Issued: Tue, 12 Mar 2013 15:01:00 GMT

Book Launch, 13 May 2013 

Scotland in Sunday book review

In their new book published January 2013, Malcolm Nicolson and John Fleming relate the technical and social history of obstetric ultrasound imaging—from early experiments in Glasgow inin the British hospital system byuse in maternity clinics throughout the developed world by the end of the twentieth century. Obstetrician Ian Donald and engineer Tom Brown created the first unequivocally clinically useful diagnostic ultrasound technology in Glasgow, where their prototypes were based on the industrial flaw detector, an instrument readily available to them in the shipbuilding city. As a physician, Donald prosletyised for ultrasound for clinical purposes, and as a devout High Anglican he imbued the images with moral significance. He opposed abortion—decisions about which were increasingly guided by the ultrasound technology he pioneered—and he occasionally used ultrasound images to convince pregnant women not to abort the fetuses they could now see.

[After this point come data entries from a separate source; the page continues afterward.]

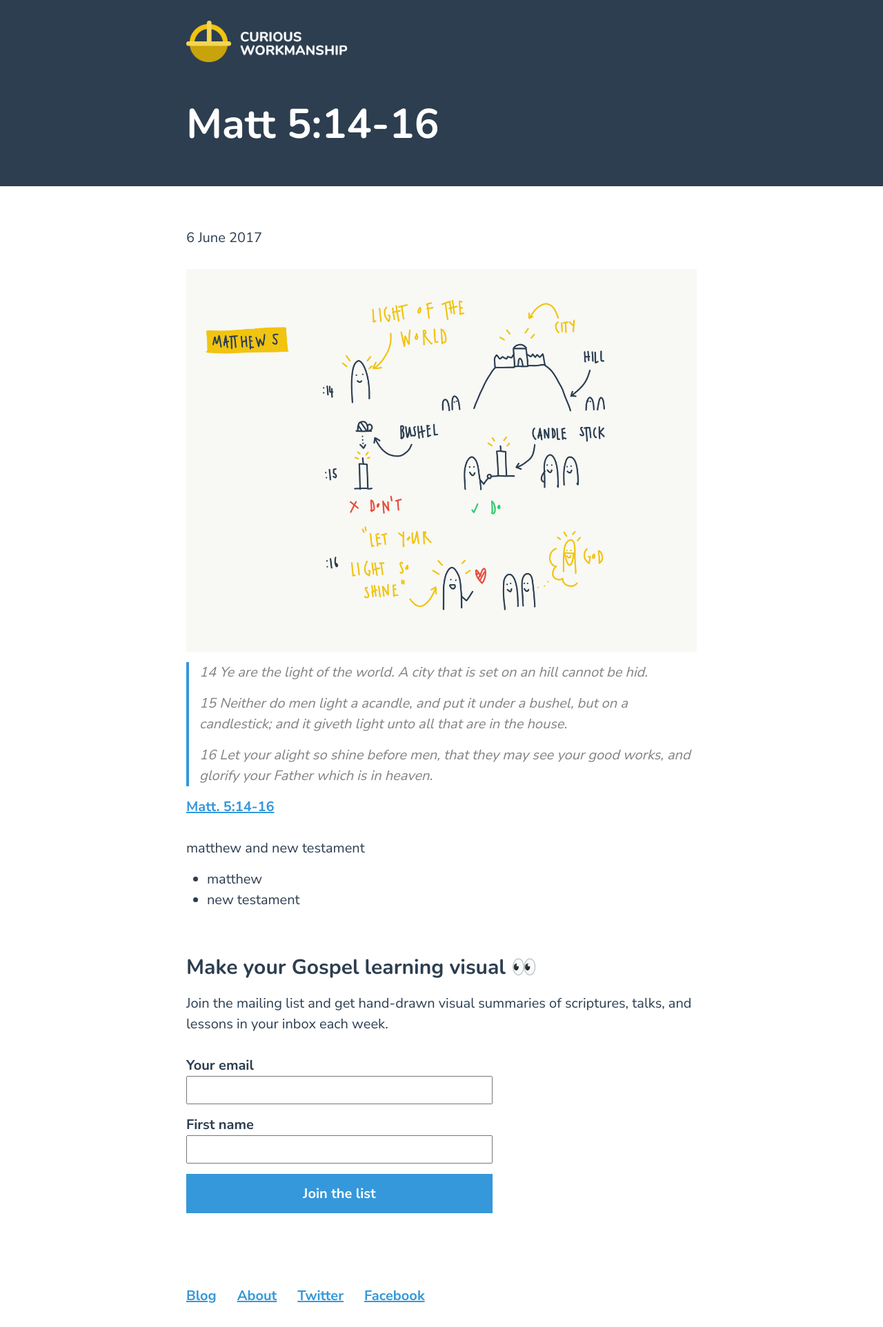
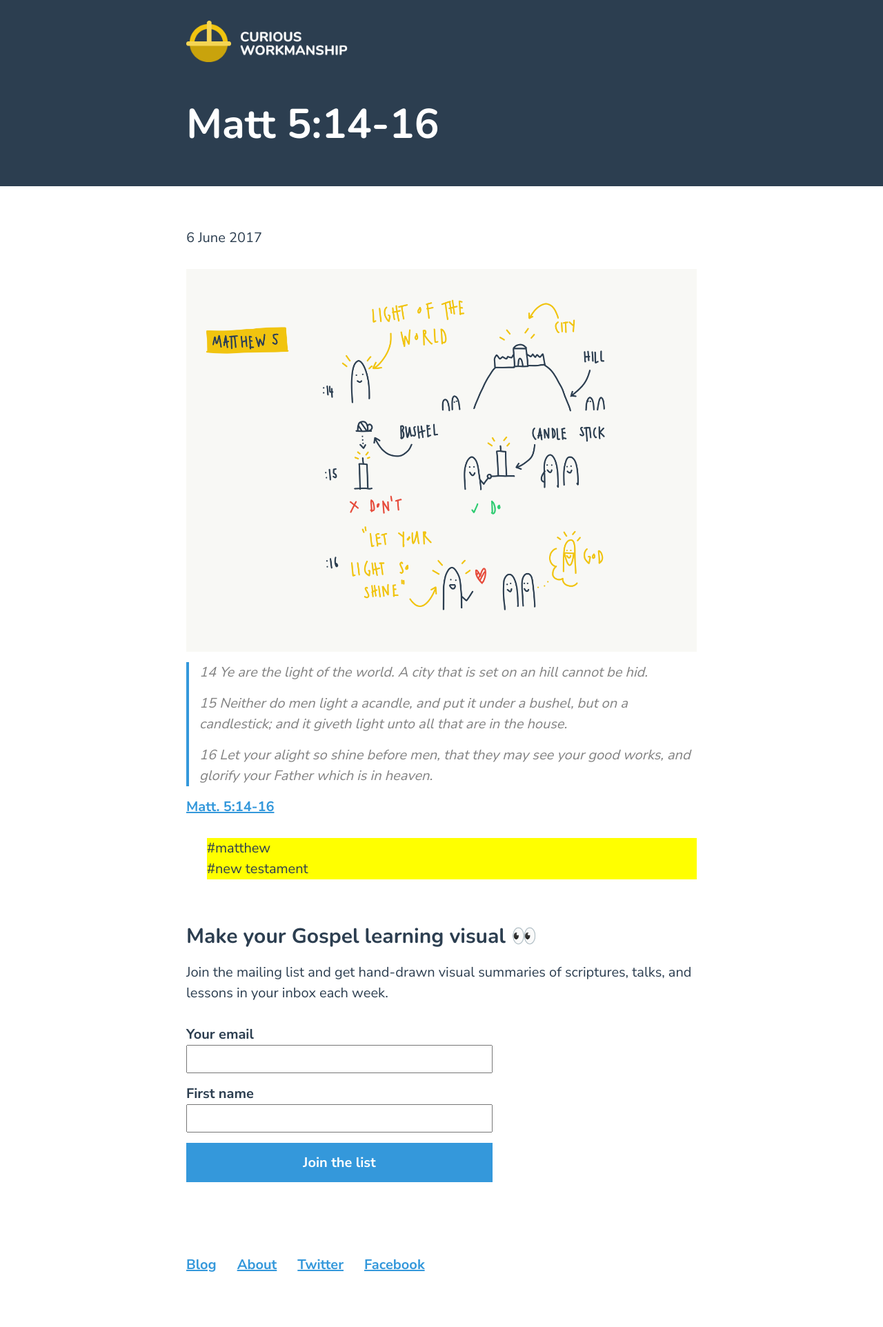
Before and after one commit to blairrorani/curious-workmanship, a Jekyll site: the page built from _posts/2017-06-06-matt-5-14-16.markdown, in a window 1280 px wide. Shown: the whole page at 69% size. Built offline with Jekyll 4.4.1, drawn with Linux system fonts in a browser that asks for light colours; our own code applies the rules of GitHub Pages for plain Markdown files; after the commit the page ends 1879 px from its top, so only the background shows below that.

Commit message:
create tag style

```diff
--- a/_layouts/post.html
+++ b/_layouts/post.html
@@ -14,11 +14,9 @@ layout: default
 
 </article>
 
-<p>{{ page.tags | array_to_sentence_string }}</p>
-
-<ul>
+<ul class="list-the-tags">
 {% for tag in page.tags %}
-    <li> {{tag}} </li>
+    <li>#{{tag}}</li>
 {% endfor %}
 </ul>
 
--- a/_sass/_custom.scss
+++ b/_sass/_custom.scss
@@ -188,3 +188,9 @@ input[type=reset] {
 }
 
 /* Tip: use width: 100% for full-width buttons */
+
+.list-the-tags li {
+  display: block;
+  list-style: none;
+  background-color: yellow;
+}
```
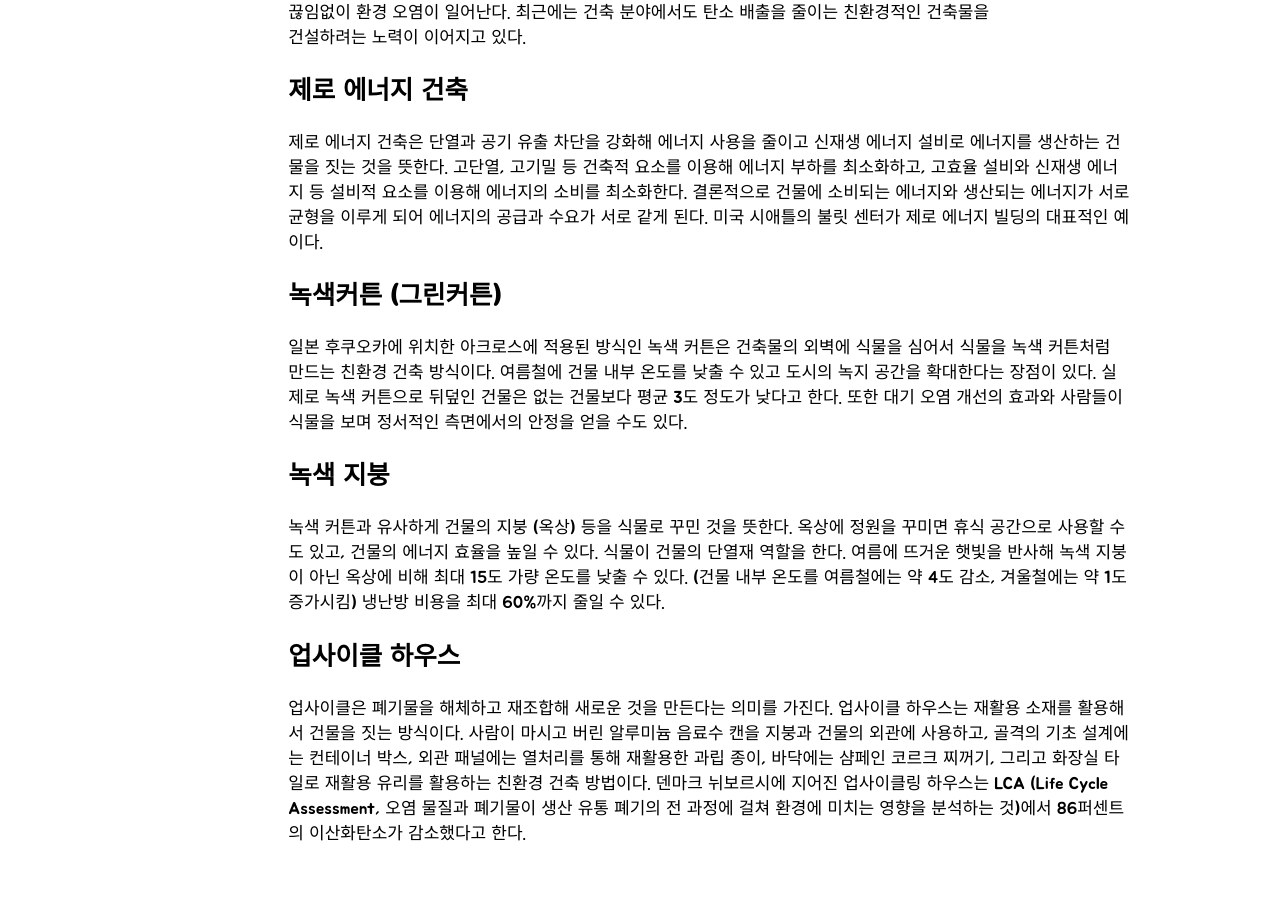
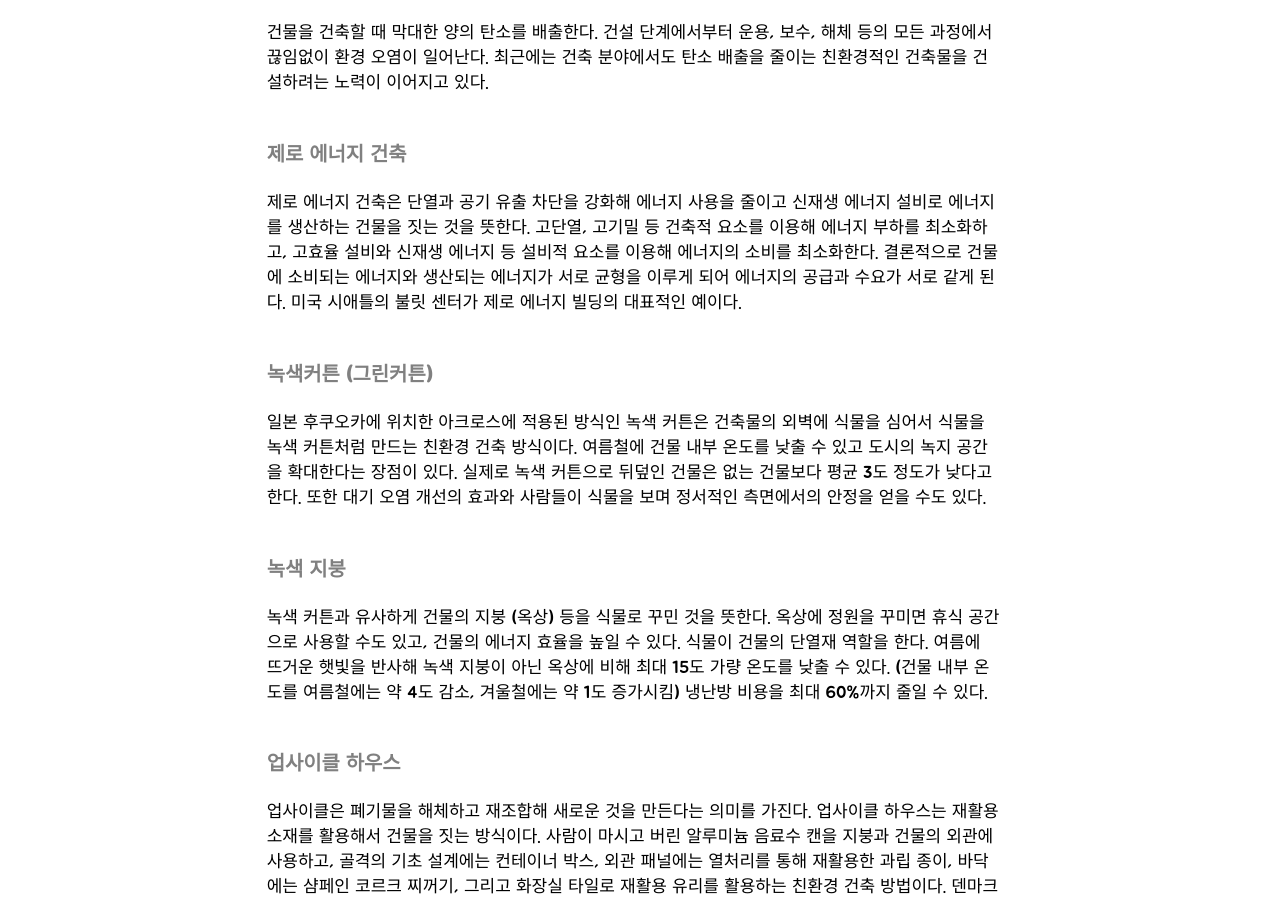
Before and after one commit to BORA040126/ENVIRONMENT-AND-TECHNOLOGY, a plain HTML site: page page1.html in a window 1280 px wide. Shown: the part 235-1136 px from the top of the page. Before the commit the page ends 1079 px from the top, so only its background shows below. Drawn offline with Linux system fonts and the light colour scheme.

Commit message:
asgdgsagd

```diff
--- a/page1.css
+++ b/page1.css
@@ -9,6 +9,7 @@
   display: flex;
   height: 1000px;
   margin-top: 20px;
+  width: 950px;
 }
 .menu-barr
 {
@@ -19,3 +20,7 @@
 {
   margin-left: 40px;
 }
+h3
+{
+  color:gray;
+}
--- a/page1.html
+++ b/page1.html
@@ -43,21 +43,21 @@
       <div class="menu-barr">
         </div>
         <div class="contents">
-          <h1>친환경 건축</h1>
+          <h2><br><Br>친환경 건축</h2>
 
   <div class=“친환경건축”>
-  <span>건물을 건축할 때 막대한 양의 탄소를 배출한다. 건설 단계에서부터 운용, 보수, 해체 등의 모든 과정에서 <br>끊임없이 환경 오염이 일어난다. 최근에는 건축 분야에서도 탄소 배출을 줄이는 친환경적인 건축물을 <br>건설하려는 노력이 이어지고 있다.</span>
+  <span>건물을 건축할 때 막대한 양의 탄소를 배출한다. 건설 단계에서부터 운용, 보수, 해체 등의 모든 과정에서 끊임없이 환경 오염이 일어난다. 최근에는 건축 분야에서도 탄소 배출을 줄이는 친환경적인 건축물을 건설하려는 노력이 이어지고 있다.</span>
   </div>
 
-  <h2>제로 에너지 건축</h2>
+  <h3><br>제로 에너지 건축</h3>
   <div class=“제로에너지건축”>
   <span>제로 에너지 건축은 단열과 공기 유출 차단을 강화해 에너지 사용을 줄이고 신재생 에너지 설비로 에너지를 생산하는 건물을 짓는 것을 뜻한다. 고단열, 고기밀 등 건축적 요소를 이용해 에너지 부하를 최소화하고, 고효율 설비와 신재생 에너지 등 설비적 요소를 이용해 에너지의 소비를 최소화한다. 결론적으로 건물에 소비되는 에너지와 생산되는 에너지가 서로 균형을 이루게 되어 에너지의 공급과 수요가 서로 같게 된다. 미국 시애틀의 불릿 센터가 제로 에너지 빌딩의 대표적인 예이다.</span>
   </div>
-  <h2>녹색커튼 (그린커튼)</h2>
+  <h3><br>녹색커튼 (그린커튼)</h3>
 <div class=“녹색커튼”><span>일본 후쿠오카에 위치한 아크로스에 적용된 방식인 녹색 커튼은 건축물의 외벽에 식물을 심어서 식물을 녹색 커튼처럼 만드는 친환경 건축 방식이다. 여름철에 건물 내부 온도를 낮출 수 있고 도시의 녹지 공간을 확대한다는 장점이 있다. 실제로 녹색 커튼으로 뒤덮인 건물은 없는 건물보다 평균 3도 정도가 낮다고 한다. 또한 대기 오염 개선의 효과와 사람들이 식물을 보며 정서적인 측면에서의 안정을 얻을 수도 있다.</span></div>
-<h2>녹색 지붕</h2>
+<h3><br>녹색 지붕</h3>
 <div class=“녹색지붕”><span>녹색 커튼과 유사하게 건물의 지붕 (옥상) 등을 식물로 꾸민 것을 뜻한다. 옥상에 정원을 꾸미면 휴식 공간으로 사용할 수도 있고, 건물의 에너지 효율을 높일 수 있다. 식물이 건물의 단열재 역할을 한다. 여름에 뜨거운 햇빛을 반사해 녹색 지붕이 아닌 옥상에 비해 최대 15도 가량 온도를 낮출 수 있다. (건물 내부 온도를 여름철에는 약 4도 감소, 겨울철에는 약 1도 증가시킴) 냉난방 비용을 최대 60%까지 줄일 수 있다.</span></div>
-<h2>업사이클 하우스</h2>
+<h3><br>업사이클 하우스</h3>
 <div class=“업사이클하우스”><span>
 업사이클은 폐기물을 해체하고 재조합해 새로운 것을 만든다는 의미를 가진다. 업사이클 하우스는 재활용 소재를 활용해서 건물을 짓는 방식이다. 사람이 마시고 버린 알루미늄 음료수 캔을 지붕과 건물의 외관에 사용하고, 골격의 기초 설계에는 컨테이너 박스, 외관 패널에는 열처리를 통해 재활용한 과립 종이, 바닥에는 샴페인 코르크 찌꺼기, 그리고 화장실 타일로 재활용 유리를 활용하는 친환경 건축 방법이다. 덴마크 뉘보르시에 지어진 업사이클링 하우스는 LCA (Life Cycle Assessment, 오염 물질과 폐기물이 생산 유통 폐기의 전 과정에 걸쳐 환경에 미치는 영향을 분석하는 것)에서 86퍼센트의 이산화탄소가 감소했다고 한다.
 </span></div>
```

Imaging and Imagining the Fetus explores why Donald and Brown succeeded when earlier innovators had failed.  It also shows how ultrasound developed into a "black box" technology whose users can fully appreciate the images they produce but do not, and have no need to, understand the technology, any more than do users of computers. These "images of the fetus may be produced by machines," the authors write, "but they live vividly in the human imagination."

To its proponents, the ultrasound scanner is a safe, reliable, and indispensable aid to diagnosis. Its detractors, on the other hand, argue that its development and use are driven by the technological enthusiasms of doctors and engineers (and the commercial interests of manufacturers) and not by concern to improve the clinical care of women. In some U.S. states, an ultrasound scan is now required by legislation before a woman can obtain an abortion, adding a new dimension to an already controversial practice. Imaging and Imagining the Fetus engages both the development of a modern medical technology and the concerted critique of that technology.

For more details, visit the publisher's webpage.


<< 2013